*** RECORDS PROVIDED

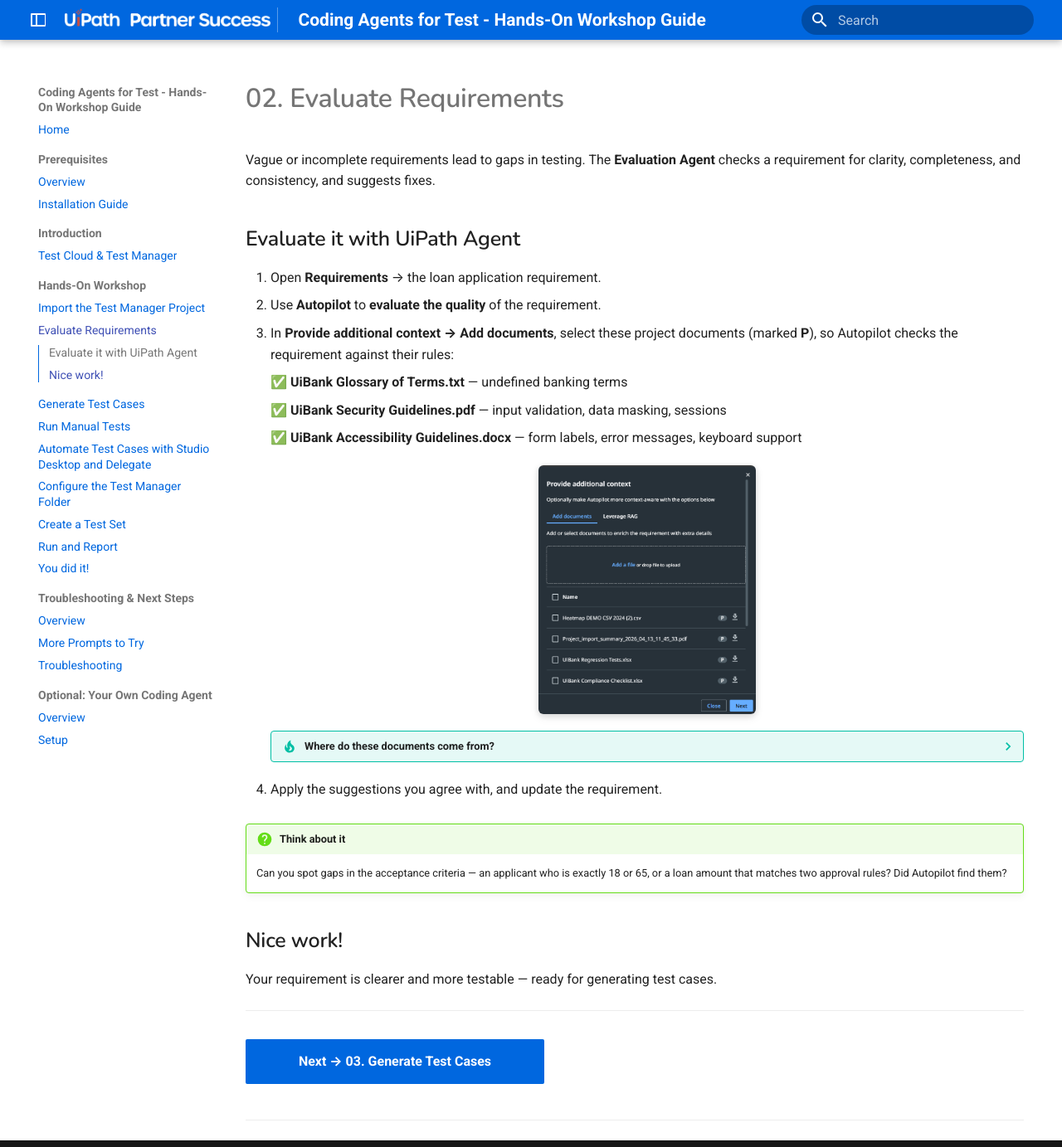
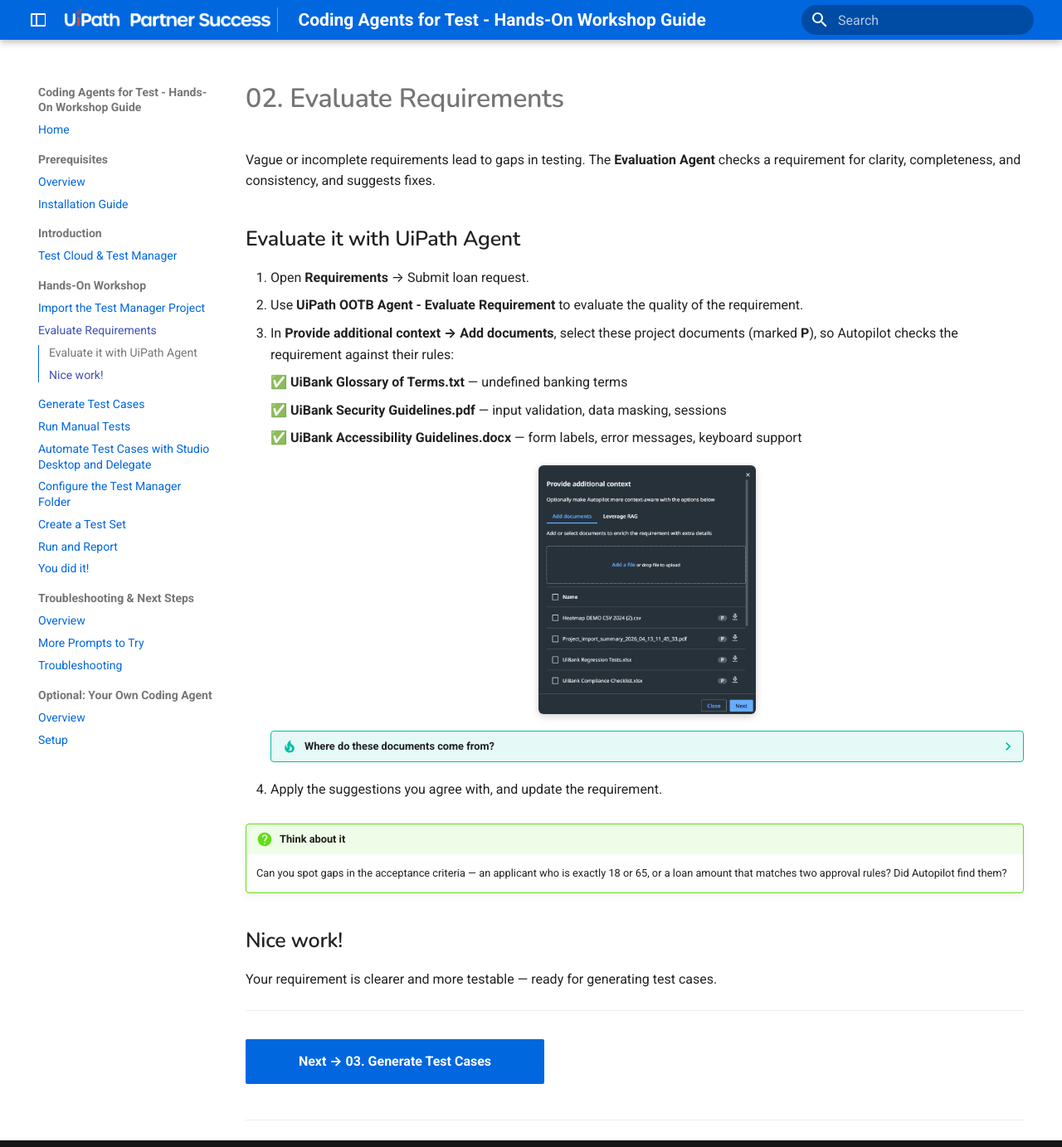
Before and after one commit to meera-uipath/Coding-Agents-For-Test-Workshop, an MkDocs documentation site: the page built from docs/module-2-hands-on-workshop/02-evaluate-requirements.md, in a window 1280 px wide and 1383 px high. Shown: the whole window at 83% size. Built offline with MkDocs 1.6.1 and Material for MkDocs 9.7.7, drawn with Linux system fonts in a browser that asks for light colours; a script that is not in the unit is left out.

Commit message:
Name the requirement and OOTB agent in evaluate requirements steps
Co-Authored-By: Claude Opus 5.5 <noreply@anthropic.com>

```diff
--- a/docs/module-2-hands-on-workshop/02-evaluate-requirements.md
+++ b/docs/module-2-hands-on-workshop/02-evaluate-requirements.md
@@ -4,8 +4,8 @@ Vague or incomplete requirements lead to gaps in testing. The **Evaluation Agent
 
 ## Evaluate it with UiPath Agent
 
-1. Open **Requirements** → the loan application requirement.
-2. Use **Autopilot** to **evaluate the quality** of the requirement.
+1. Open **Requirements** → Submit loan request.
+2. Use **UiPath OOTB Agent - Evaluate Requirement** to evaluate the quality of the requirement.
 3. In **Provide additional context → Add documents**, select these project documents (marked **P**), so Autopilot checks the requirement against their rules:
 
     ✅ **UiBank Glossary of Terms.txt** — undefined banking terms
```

******
*** RECORDS PROVIDED

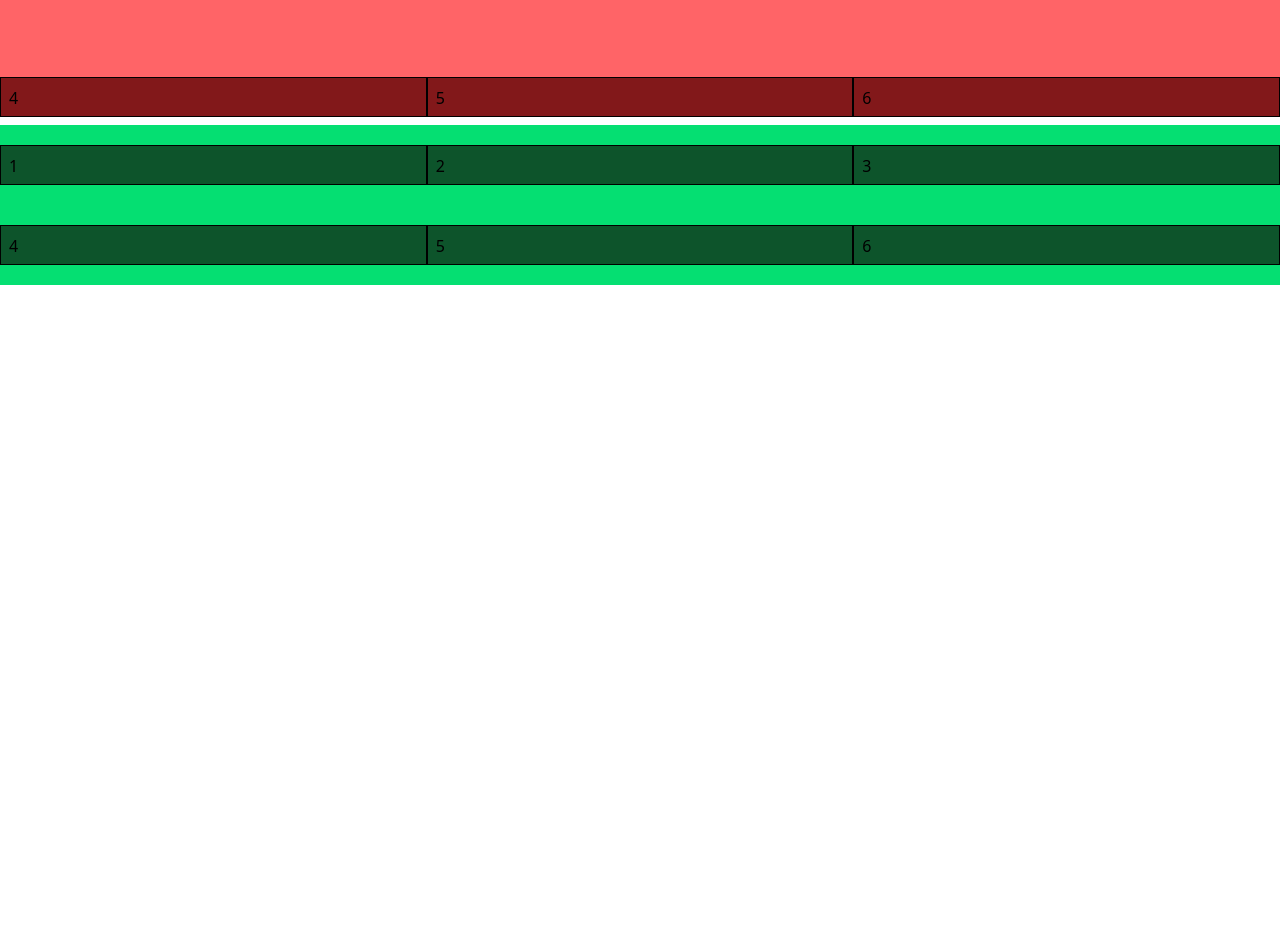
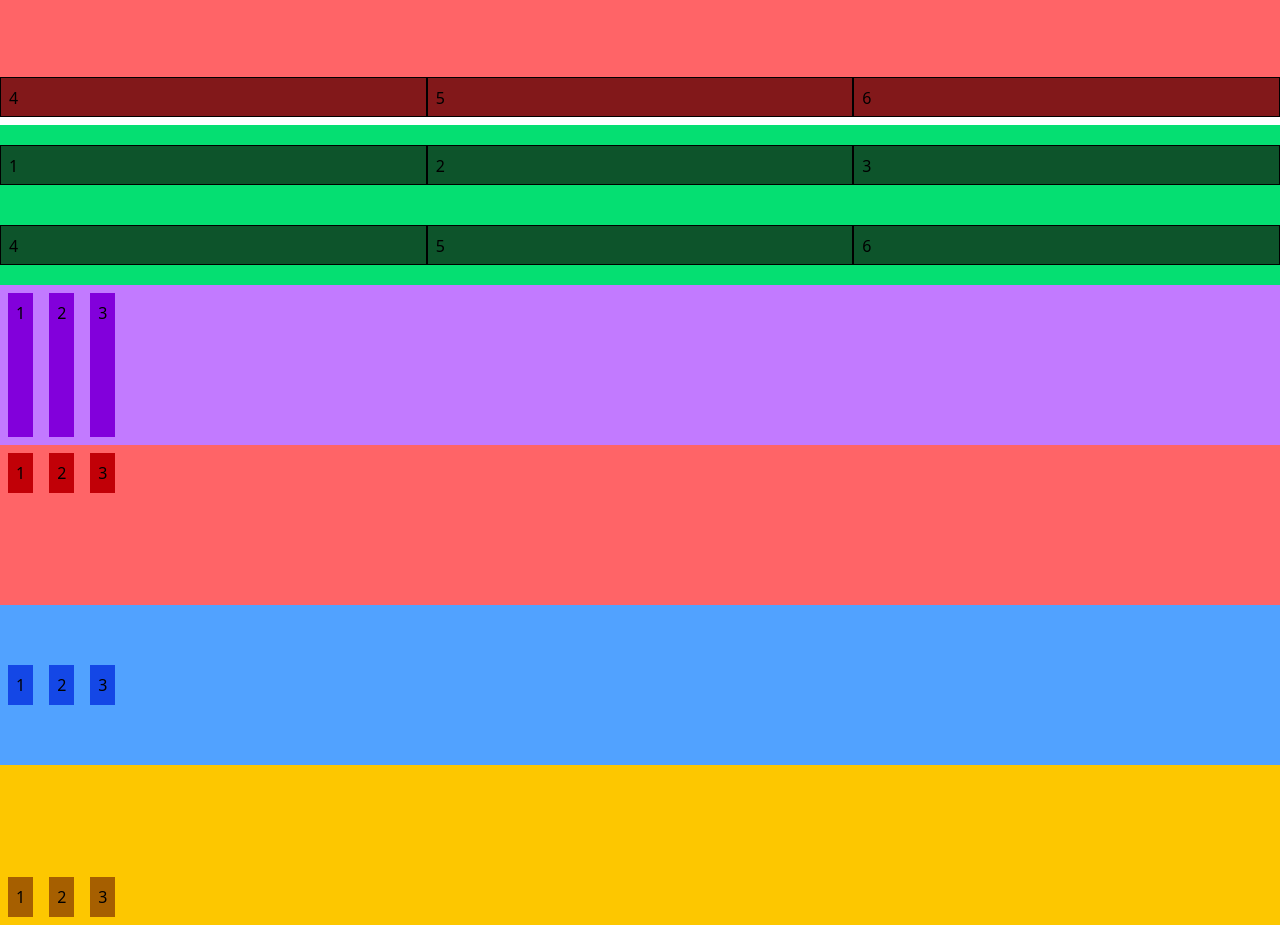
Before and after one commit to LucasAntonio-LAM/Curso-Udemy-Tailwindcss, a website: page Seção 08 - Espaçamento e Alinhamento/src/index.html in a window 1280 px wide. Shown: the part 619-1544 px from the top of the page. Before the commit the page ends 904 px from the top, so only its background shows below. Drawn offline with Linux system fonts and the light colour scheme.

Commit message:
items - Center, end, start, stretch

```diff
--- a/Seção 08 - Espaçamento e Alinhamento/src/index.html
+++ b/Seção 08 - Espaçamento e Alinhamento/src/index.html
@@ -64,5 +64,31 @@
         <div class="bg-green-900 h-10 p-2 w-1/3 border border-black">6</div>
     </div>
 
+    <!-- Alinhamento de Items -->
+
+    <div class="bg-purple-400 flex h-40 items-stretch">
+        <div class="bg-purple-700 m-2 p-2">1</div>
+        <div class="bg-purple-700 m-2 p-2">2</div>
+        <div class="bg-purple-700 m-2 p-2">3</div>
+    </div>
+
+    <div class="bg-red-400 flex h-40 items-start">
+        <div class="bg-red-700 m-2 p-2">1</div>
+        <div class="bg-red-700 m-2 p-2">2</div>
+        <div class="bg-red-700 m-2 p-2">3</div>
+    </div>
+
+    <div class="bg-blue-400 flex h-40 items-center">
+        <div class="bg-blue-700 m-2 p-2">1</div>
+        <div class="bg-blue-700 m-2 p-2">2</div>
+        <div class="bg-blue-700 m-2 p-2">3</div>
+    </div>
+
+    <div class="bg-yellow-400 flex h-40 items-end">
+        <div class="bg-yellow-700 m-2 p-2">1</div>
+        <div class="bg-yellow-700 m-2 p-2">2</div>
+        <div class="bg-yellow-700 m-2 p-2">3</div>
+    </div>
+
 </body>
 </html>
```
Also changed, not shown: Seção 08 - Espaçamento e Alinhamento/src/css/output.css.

******
*** RECORDS PROVIDED

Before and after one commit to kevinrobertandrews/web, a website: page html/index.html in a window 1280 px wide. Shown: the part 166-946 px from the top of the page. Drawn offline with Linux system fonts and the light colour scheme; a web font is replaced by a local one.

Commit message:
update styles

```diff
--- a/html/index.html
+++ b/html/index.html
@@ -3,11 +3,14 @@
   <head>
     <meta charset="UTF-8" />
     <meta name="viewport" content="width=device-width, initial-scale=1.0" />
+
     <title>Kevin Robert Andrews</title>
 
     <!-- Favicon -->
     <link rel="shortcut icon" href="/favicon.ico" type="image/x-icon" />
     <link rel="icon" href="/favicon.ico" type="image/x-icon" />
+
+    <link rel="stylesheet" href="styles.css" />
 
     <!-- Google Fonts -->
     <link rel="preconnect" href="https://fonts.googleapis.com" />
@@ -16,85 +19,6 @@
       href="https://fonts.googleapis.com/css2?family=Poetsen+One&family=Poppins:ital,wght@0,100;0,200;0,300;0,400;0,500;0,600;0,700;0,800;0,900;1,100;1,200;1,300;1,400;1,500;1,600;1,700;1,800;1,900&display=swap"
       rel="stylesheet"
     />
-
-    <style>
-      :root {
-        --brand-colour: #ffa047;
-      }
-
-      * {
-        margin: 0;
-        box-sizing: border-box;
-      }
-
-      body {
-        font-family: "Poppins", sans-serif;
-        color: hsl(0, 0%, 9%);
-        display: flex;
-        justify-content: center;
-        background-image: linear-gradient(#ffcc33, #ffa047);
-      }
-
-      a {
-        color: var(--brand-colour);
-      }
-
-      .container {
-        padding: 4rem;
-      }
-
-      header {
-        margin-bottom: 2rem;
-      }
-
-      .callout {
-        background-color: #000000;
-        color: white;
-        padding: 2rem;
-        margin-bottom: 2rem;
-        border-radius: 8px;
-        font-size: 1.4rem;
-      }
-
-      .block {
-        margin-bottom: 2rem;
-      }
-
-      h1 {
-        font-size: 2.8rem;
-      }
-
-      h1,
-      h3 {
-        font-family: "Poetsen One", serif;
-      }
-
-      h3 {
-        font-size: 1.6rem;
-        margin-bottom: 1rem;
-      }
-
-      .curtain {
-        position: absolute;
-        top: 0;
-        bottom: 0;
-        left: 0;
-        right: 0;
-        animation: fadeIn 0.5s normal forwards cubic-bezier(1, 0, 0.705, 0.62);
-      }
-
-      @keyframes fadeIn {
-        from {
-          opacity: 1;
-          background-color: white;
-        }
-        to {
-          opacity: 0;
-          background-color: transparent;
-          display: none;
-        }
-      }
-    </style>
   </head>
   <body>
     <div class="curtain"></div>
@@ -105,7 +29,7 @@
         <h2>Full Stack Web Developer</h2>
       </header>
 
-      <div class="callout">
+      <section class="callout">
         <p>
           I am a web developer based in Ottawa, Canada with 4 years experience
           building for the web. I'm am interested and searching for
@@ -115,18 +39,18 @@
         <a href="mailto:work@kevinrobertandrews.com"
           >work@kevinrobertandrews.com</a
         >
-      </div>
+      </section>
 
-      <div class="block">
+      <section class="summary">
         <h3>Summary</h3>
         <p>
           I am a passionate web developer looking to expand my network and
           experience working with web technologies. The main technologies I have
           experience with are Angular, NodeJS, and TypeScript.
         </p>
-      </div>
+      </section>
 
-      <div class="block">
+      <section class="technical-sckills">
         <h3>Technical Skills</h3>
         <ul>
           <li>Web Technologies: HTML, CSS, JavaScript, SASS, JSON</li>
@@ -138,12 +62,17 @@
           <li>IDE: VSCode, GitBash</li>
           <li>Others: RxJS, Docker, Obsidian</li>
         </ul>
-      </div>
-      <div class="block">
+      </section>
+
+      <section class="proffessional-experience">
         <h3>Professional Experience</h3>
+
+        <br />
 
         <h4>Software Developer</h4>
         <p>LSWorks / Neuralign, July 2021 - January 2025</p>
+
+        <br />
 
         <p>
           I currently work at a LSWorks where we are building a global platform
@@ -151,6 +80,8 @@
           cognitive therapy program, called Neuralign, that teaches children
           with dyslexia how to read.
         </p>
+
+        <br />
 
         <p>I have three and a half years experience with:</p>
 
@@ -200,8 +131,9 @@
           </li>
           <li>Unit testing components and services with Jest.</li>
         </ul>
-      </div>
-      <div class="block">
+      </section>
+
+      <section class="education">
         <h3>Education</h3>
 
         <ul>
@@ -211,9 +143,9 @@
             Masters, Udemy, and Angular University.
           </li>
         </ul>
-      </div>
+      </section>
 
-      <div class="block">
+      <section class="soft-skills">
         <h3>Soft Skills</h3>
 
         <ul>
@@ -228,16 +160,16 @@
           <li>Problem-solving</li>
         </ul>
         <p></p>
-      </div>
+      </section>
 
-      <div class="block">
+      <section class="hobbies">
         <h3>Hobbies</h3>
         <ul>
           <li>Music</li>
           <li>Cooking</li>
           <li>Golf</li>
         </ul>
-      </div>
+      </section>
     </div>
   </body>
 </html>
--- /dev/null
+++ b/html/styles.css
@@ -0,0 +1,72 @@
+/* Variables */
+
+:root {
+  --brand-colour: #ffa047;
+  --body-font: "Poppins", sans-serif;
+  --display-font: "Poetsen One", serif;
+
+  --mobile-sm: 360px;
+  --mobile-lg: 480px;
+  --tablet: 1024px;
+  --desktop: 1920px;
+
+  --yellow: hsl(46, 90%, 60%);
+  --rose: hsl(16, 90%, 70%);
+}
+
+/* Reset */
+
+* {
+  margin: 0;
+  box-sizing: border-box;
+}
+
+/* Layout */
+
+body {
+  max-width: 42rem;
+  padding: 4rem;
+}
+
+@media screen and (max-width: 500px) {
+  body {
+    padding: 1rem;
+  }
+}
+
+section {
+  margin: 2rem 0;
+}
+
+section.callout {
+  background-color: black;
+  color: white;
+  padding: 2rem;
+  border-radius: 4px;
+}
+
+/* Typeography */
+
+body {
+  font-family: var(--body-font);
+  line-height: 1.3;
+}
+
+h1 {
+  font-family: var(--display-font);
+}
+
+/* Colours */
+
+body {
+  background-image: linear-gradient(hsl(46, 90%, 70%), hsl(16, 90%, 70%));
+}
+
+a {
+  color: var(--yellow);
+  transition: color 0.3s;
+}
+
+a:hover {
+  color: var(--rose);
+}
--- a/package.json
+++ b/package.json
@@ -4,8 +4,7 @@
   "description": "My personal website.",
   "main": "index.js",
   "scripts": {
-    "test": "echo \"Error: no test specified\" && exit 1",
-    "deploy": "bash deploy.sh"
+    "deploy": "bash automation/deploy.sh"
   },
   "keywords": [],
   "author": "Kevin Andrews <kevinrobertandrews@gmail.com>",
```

******

Gather from the data above every line with the string "display".

       href="https://fonts.googleapis.com/css2?family=Poetsen+One&family=Poppins:ital,wght@0,100;0,200;0,300;0,400;0,500;0,600;0,700;0,800;0,900;1,100;1,200;1,300;1,400;1,500;1,600;1,700;1,800;1,900&display=swap"
-        display: flex;
-          display: none;
+  --display-font: "Poetsen One", serif;
+  font-family: var(--display-font);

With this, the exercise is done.